Denmark

Blade maker predicts slow down

The major manufacturer of rotor blades for the wind industry, Denmark's LM Glasfiber, expects to lose market share in the short term, but over the long term to retain its traditional 40% of all blades sold. Presenting its annual accounts for 2002 last month, the company reported an improvement in turnover of 6% to DKK 2889 million and profit before tax of DKK 668 million compared with DKK 539 million in 2001. The better results are mainly a result of business on the Spanish market and rationalisation of production.

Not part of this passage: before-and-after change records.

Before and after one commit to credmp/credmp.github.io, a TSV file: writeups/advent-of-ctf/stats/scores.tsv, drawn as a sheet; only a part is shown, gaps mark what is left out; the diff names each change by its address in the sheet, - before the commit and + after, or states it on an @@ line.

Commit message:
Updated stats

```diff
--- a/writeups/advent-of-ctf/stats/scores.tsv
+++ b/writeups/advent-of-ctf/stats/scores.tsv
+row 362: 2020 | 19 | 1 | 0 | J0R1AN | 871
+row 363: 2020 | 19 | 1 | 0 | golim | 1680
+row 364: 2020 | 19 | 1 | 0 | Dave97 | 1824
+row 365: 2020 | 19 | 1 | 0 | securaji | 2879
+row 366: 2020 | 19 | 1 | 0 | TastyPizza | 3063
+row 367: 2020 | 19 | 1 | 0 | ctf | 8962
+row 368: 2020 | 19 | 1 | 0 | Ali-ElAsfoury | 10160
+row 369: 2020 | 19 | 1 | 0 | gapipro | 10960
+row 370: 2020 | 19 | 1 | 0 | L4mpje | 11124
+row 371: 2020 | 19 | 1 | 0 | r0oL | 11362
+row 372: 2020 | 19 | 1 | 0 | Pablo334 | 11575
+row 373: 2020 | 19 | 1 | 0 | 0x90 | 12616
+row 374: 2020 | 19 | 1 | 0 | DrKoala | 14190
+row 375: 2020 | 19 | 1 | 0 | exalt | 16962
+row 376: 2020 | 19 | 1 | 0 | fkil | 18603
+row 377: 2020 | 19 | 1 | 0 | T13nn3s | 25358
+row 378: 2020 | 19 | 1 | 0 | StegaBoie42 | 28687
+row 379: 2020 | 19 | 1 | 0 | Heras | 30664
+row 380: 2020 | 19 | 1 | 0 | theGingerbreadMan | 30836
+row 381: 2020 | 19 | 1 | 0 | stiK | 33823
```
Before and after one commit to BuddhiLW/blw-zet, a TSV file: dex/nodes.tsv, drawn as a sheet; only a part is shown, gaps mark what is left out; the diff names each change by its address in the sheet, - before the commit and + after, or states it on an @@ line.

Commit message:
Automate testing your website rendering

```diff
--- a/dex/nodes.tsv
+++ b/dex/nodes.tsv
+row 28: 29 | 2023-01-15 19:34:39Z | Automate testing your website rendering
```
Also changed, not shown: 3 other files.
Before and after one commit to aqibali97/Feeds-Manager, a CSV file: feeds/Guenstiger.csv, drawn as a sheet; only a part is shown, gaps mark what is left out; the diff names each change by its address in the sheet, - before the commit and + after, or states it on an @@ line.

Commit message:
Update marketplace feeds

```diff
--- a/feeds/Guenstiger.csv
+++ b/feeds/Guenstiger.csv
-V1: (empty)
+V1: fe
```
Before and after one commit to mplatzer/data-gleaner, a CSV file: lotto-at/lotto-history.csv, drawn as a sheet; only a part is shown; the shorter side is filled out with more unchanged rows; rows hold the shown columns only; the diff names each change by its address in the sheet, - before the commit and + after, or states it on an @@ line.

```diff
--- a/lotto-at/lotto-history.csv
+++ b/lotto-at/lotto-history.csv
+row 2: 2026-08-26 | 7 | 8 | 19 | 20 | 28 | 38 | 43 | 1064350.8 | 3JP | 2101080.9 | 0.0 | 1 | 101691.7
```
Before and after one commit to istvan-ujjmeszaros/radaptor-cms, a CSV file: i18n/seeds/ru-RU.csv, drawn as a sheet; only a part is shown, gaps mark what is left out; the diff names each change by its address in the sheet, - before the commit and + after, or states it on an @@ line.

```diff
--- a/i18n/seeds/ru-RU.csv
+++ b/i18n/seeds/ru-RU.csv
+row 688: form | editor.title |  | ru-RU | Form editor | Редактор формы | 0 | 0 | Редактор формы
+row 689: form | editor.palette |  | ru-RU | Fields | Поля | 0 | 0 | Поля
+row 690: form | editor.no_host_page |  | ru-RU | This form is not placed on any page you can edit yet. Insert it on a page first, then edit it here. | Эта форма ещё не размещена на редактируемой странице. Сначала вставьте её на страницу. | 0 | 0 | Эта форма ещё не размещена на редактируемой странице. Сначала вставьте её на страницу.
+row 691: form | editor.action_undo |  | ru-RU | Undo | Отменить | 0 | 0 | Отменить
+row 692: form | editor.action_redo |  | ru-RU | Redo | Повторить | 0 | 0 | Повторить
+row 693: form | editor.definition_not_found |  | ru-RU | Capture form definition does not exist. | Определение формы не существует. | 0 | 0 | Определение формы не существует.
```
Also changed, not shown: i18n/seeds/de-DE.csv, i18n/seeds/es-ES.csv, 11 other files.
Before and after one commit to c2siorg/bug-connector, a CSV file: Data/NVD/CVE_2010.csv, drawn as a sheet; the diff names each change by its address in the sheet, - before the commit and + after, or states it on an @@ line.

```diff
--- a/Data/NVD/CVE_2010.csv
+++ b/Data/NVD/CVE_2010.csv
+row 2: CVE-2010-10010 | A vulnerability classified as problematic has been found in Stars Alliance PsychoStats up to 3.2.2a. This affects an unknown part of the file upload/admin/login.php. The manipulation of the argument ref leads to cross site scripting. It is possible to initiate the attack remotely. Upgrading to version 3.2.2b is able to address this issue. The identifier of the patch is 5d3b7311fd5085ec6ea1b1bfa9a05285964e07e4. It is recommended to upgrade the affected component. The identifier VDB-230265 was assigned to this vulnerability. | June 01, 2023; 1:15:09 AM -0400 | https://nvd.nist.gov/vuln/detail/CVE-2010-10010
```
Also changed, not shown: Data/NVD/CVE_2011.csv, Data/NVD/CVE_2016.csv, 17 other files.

In 2003 and 2004, LM is predicting that the global wind market will grow by just 10%, considerably less than the predictions of other industry members -- and only a third of the wind market growth experienced in the past five years. For 2003, the company is budgeting with a fall in turnover of 5-8% and a profit margin of 20-22%.

The drop in turnover is not a result of dwindling sales, but of expected cuts in production costs after the introduction of new technology and new blade designs, leading to a rationalised use of material and lower blade weights. LM's new 54 metre blades, soon to be on the market, will be 50% lighter than those of their competitors, says the company. Product development includes work on a 61.5 metre blade for a 5 MW turbine.

LM Glasfiber operates 11 factories in five countries, although it has just closed one of its facilities in Denmark. Reduced demand for the smaller blades made in these factories is the reason for the closures, says LM's Anders D Christensen, along with an expected stagnation of the Danish wind turbine market. Blades from LM Glasfiber are employed on turbines produced by around 20 companies, with Vestas, which makes its own blades, the most notable exception. Six companies make up around 90% of LM's market.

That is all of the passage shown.